One should first remember that this is largely conventional and very convenient.
When discussing the force between charges, what one wants out of these assignments is to get the same qualitative behaviour for two like charges, and a different qualitative behaviour for different charges, and giving a algebraic sign to charges does just this because the product of two negative numbers is positive, the product of two positive numbers is positive, but the product of one positive and one negative number is negative.
It is also convenient because we often need to compute the net amount of charge on an object, and we know how to add positive and negative numbers.
As far as Coulomb’s law goes, another way to handle the repulsive or attractive nature of the interaction could have been as follows: assign the number 0 to one type of charge, the number 1 to the other type. When you bring them close together they attract if the sum of their “number” is odd, and repel if it is even. This rule would not work if you need to add the charges, such as a situation where a type 0 charge would be made close to another object containing a number of charges of type 1 and type 0.

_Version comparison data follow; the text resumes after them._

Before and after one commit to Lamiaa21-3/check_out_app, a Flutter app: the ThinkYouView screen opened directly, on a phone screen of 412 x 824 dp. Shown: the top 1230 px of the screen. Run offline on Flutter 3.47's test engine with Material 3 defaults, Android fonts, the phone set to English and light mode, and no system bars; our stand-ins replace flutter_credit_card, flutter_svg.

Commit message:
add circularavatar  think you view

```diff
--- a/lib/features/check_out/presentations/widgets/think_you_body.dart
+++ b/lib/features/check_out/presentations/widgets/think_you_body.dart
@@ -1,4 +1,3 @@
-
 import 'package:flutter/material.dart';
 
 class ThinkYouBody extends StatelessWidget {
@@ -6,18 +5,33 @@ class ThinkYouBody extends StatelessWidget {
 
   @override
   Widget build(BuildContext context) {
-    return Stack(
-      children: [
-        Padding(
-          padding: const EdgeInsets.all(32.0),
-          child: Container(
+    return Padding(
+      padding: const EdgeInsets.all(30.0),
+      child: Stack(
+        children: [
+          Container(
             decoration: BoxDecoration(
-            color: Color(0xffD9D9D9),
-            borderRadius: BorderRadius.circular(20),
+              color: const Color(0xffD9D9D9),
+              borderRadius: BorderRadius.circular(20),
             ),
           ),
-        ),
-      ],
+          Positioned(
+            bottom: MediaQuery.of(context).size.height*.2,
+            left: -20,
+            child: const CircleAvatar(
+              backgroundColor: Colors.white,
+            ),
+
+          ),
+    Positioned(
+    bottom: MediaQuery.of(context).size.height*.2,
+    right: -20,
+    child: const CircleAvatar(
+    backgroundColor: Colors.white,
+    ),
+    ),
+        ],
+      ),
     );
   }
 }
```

So it’s not so much that the electron charge is negative and the charge of the proton is positive (indeed the assignment of the algebraic sign could have been reversed without problem provided everything other assignment of the algebraic sign was also reversed), but it’s that these charges are of different types, and that assigning a positive or negative value to these makes it easy to algebraically add or multiply the signed quantities when needed.